++++ EXTRACTED DATA ++++

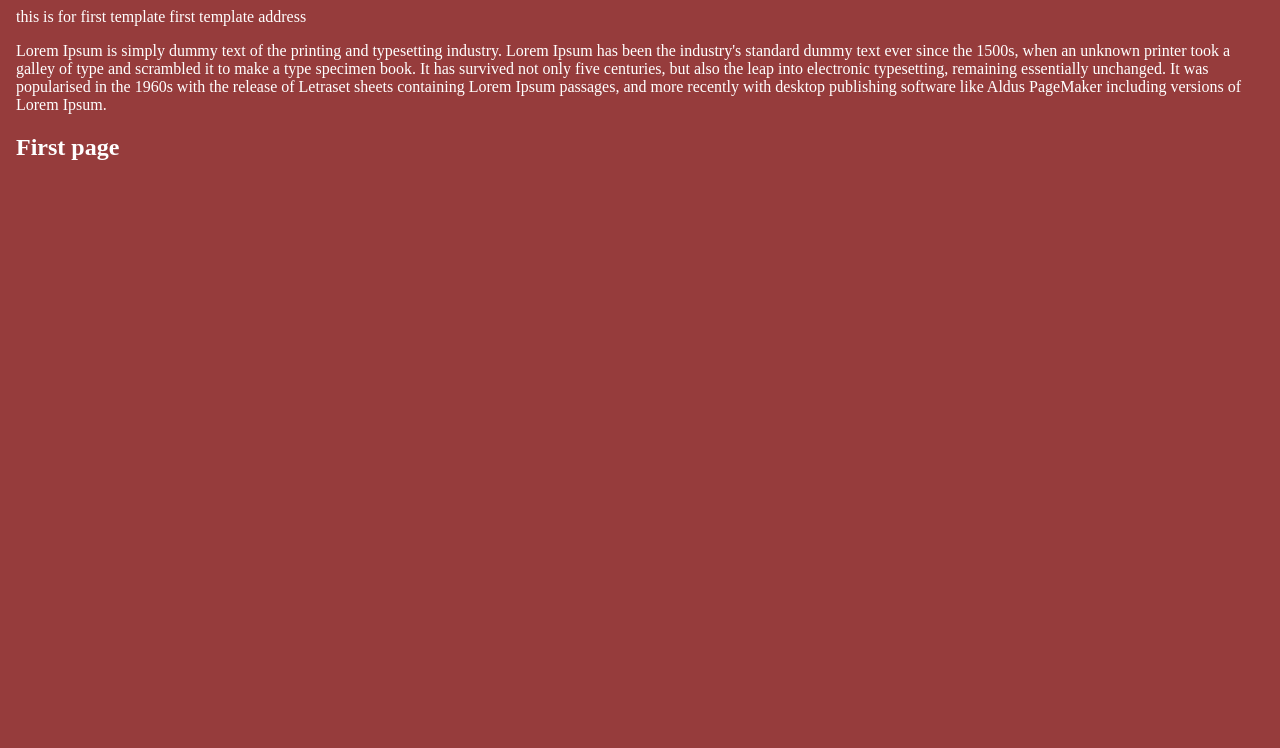
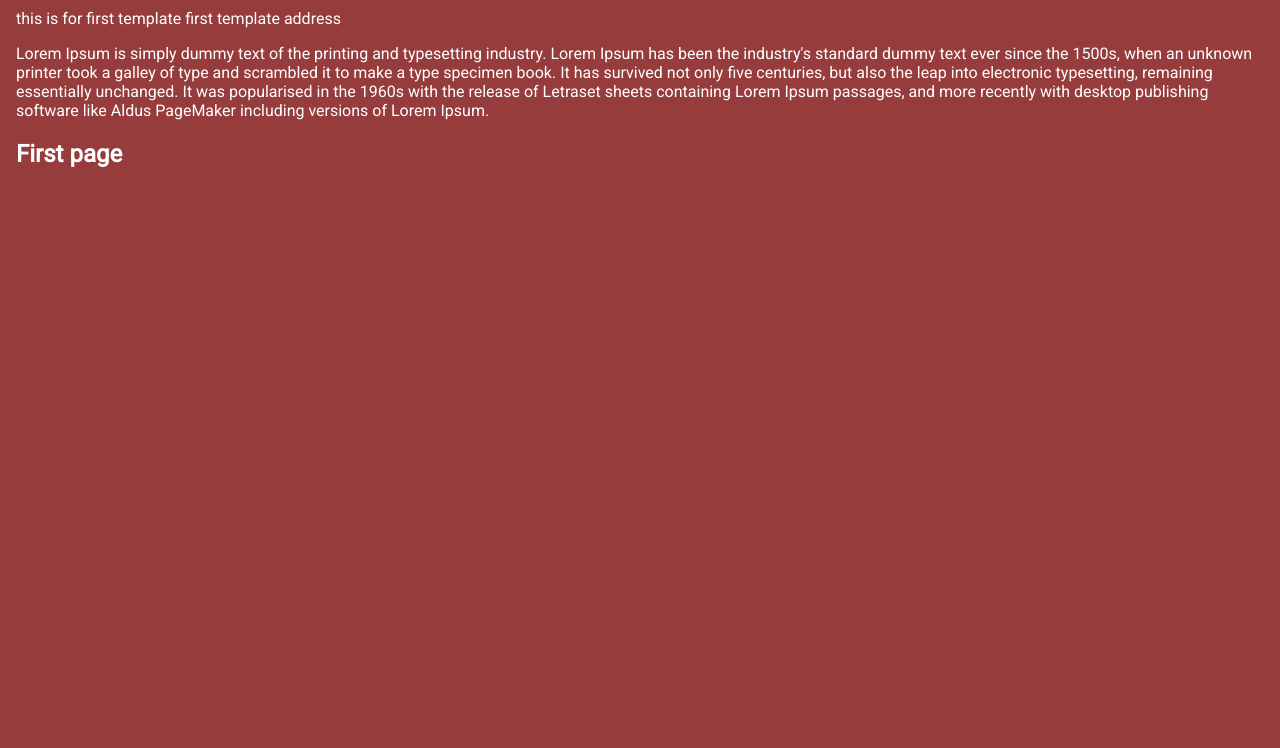
Before and after one commit to aubrijesh/Routerjs, a plain HTML site: page index.html in a window 1280 px wide. Shown: the part 52-800 px from the top of the page. Drawn offline with Linux system fonts and the light colour scheme.

Commit message:
Brijesh: roboto font added

```diff
--- a/css/routes.css
+++ b/css/routes.css
@@ -2,6 +2,7 @@ html, body {
 	height: 100%;
 	margin: 0;
 	overflow: hidden;
+    font-family: 'Roboto', sans-serif;
 }
 body .routes {
 	position: relative;
@@ -70,6 +71,7 @@ body .routes {
 	z-index: 1000 !important;
 }
 
+/* slide to top animation */
 
 .route-slider.slide-to-top {
     top: 100%;
@@ -86,6 +88,8 @@ body .routes {
    top: 100%;
    z-index: 1000 !important;
 }
+
+/* top to bottom animation */
 
 .route-slider.top-to-bottom {
     bottom: 100%;
--- a/index.html
+++ b/index.html
@@ -5,6 +5,7 @@
 		<meta name="viewport" content="width=device-width, initial-scale=1" />
 		<link rel="stylesheet" type="text/css" href="css/routes.css">
 		<link rel="stylesheet" type="text/css" href="css/index.css" />
+		<link href="https://fonts.googleapis.com/css?family=Roboto" rel="stylesheet">
 	</head>
 	<body>
 		<div id="routes" class="routes">
--- a/js/index.js
+++ b/js/index.js
@@ -86,7 +86,7 @@ $(document).ready(function() {
 	];
 	Router.init({
 		routes: routes,
-		animations: newAnimations[3],
+		animations: newAnimations[2],
 		beforeLoadAnimation: false,
 		showLoader: function() {
 			$('.loader').css('display','block');
```
Also changed, not shown: js/routes.js (+0 -63 lines), 1 other file.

++++

§ **TASK DESCRIPTION**
From the entries above, copy each line holding "html".

§ **SOLVED PROBLEM**
Before and after one commit to aubrijesh/Routerjs, a plain HTML site: page index.html in a window 1280 px wide. Shown: the part 52-800 px from the top of the page. Drawn offline with Linux system fonts and the light colour scheme.
@@ -2,6 +2,7 @@ html, body {
--- a/index.html
+++ b/index.html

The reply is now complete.